Her cause of death was previously ruled undetermined. Civilian prosecutors claimed Aguigui used the insurance money to finance a militia group. Aguigui's arrest in two other murders prompted military investigators to re-evaluate her death and eventually charge him with murder. He is already serving a life sentence for the murder of a former soldier and the soldier's girlfriend in December 2011.

Prosecutors wrapped their case on Wednesday before lunch. They highlighted a medical expert who stated Deirdra Aguigui was murdered and didn't die of natural causes.

The consulting medical examiner testified that he felt the various wounds on Sgt. Deirdra Aguigui's body and the absence of other explanations for her death pointed to homicide. He concluded that marks on her neck helped indicate strangulation through a choke hold that blocked the flow of blood to her brain.   

A GBI medical examiner testified Deirdra Aguiagui's various injuries and no other explanation pointed to homicide. He also pointed to bruises on her neck as evidence of a choke hold that stopped blood flow to her brain.

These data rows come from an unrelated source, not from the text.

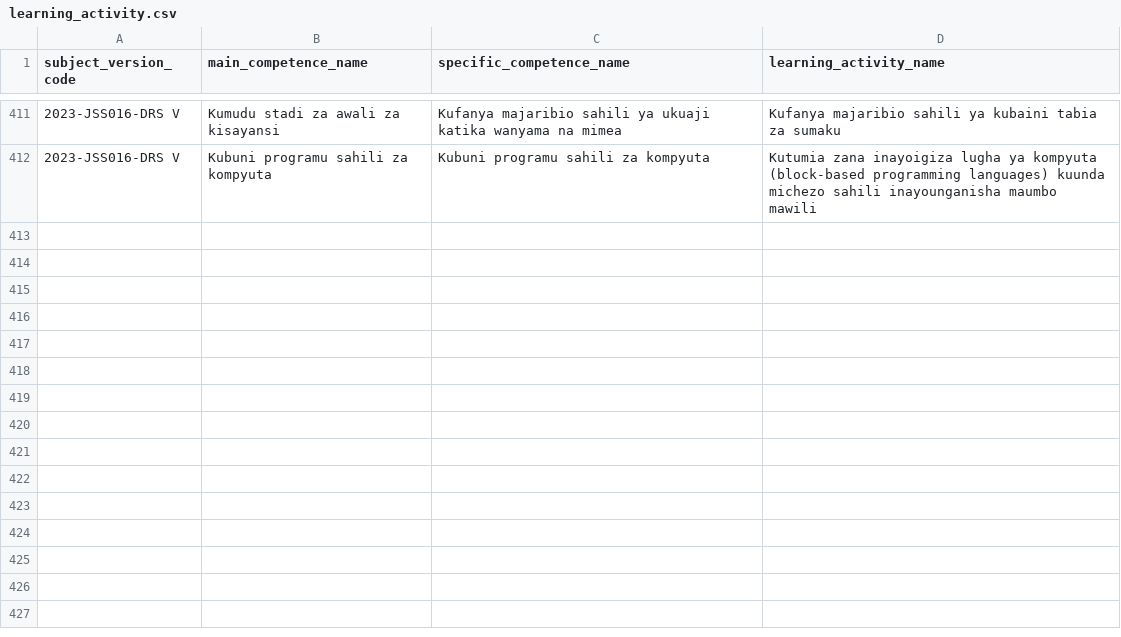
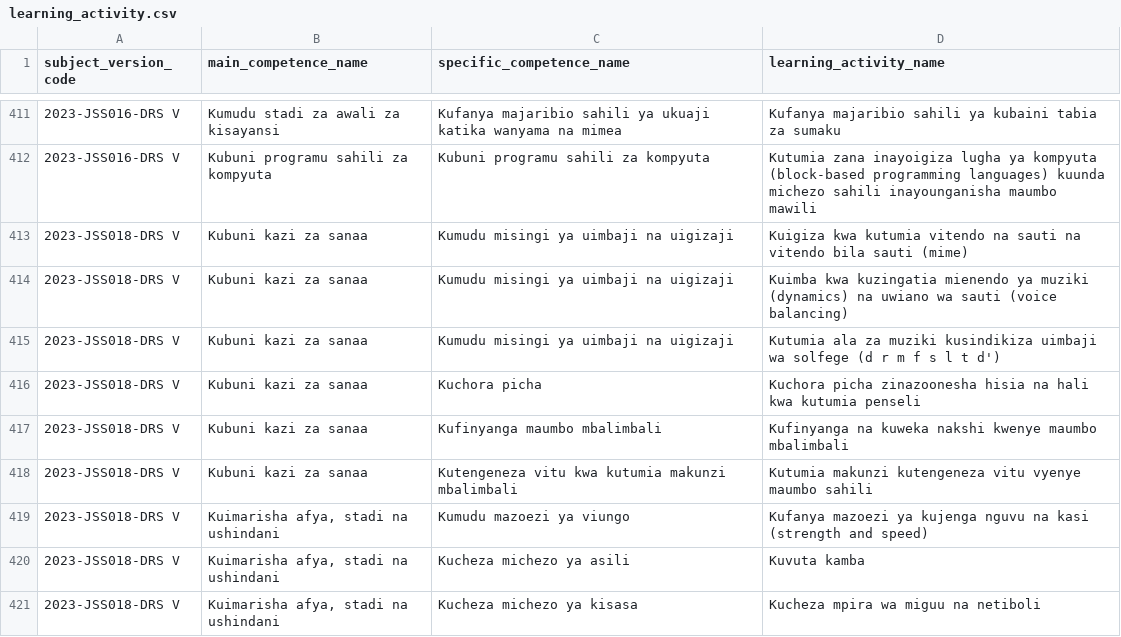
Before and after one commit to Ryobalj/jamiikazini-pro, a CSV file: syllabus/csv/learning_activity.csv, drawn as a sheet; only a part is shown, gaps mark what is left out.

Commit message:
feat: Sanaa na Michezo DRS V competence tree
Fifth and final subject of the DRS V question-bank build-out (matching
what DRS IV covers). Verified against the official muhtasari
(MUHTASARI WA SOMO LA SANAA NA MICHEZO ELIMU YA MSINGI (2).pdf,
Jedwali Na. 4: Maudhui ya Darasa la V, printed pages 19-27).

Sanaa na Michezo DRS V tree: 2 MainCompetences, 7 SpecificCompetences,
9 LearningActivities - Kubuni kazi za sanaa (singing/acting, drawing,
pottery/sculpting, craft-making) and Kuimarisha afya, stadi na
ushindani (fitness exercises, tug-of-war, football/netball).

Verified post-seed: DB query confirms Sanaa na Michezo DRS V now has
exactly 2 MC / 7 SC / 9 LA, matching the muhtasari row-for-row.

```diff
--- a/syllabus/csv/learning_activity.csv
+++ b/syllabus/csv/learning_activity.csv
@@ -412 +412,10 @@ subject_version_code,main_competence_name,specific_competence_name,learning_acti
 2023-JSS016-DRS V,Kubuni programu sahili za kompyuta,Kubuni programu sahili za kompyuta,Kutumia zana inayoigiza lugha ya kompyuta (block-based programming languages) kuunda michezo sahili inayounganisha maumbo mawili
+2023-JSS018-DRS V,Kubuni kazi za sanaa,Kumudu misingi ya uimbaji na uigizaji,Kuigiza kwa kutumia vitendo na sauti na vitendo bila sauti (mime)
+2023-JSS018-DRS V,Kubuni kazi za sanaa,Kumudu misingi ya uimbaji na uigizaji,Kuimba kwa kuzingatia mienendo ya muziki (dynamics) na uwiano wa sauti (voice balancing)
+2023-JSS018-DRS V,Kubuni kazi za sanaa,Kumudu misingi ya uimbaji na uigizaji,Kutumia ala za muziki kusindikiza uimbaji wa solfege (d r m f s l t d')
+2023-JSS018-DRS V,Kubuni kazi za sanaa,Kuchora picha,Kuchora picha zinazoonesha hisia na hali kwa kutumia penseli
+2023-JSS018-DRS V,Kubuni kazi za sanaa,Kufinyanga maumbo mbalimbali,Kufinyanga na kuweka nakshi kwenye maumbo mbalimbali
+2023-JSS018-DRS V,Kubuni kazi za sanaa,Kutengeneza vitu kwa kutumia makunzi mbalimbali,Kutumia makunzi kutengeneza vitu vyenye maumbo sahili
+2023-JSS018-DRS V,"Kuimarisha afya, stadi na ushindani",Kumudu mazoezi ya viungo,Kufanya mazoezi ya kujenga nguvu na kasi (strength and speed)
+2023-JSS018-DRS V,"Kuimarisha afya, stadi na ushindani",Kucheza michezo ya asili,Kuvuta kamba
+2023-JSS018-DRS V,"Kuimarisha afya, stadi na ushindani",Kucheza michezo ya kisasa,Kucheza mpira wa miguu na netiboli
```
Also changed, not shown: syllabus/csv/main_competence.csv, syllabus/csv/specific_competence.csv.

Other witnesses described the money he received from life insurance.

Defense attorneys went back and forth with him on whether or not she could have died of heart complications. He said possibly, but not likely as someone killing her.

Testimony was completed Wednesday evening, and closing arguments will begin Thursday morning.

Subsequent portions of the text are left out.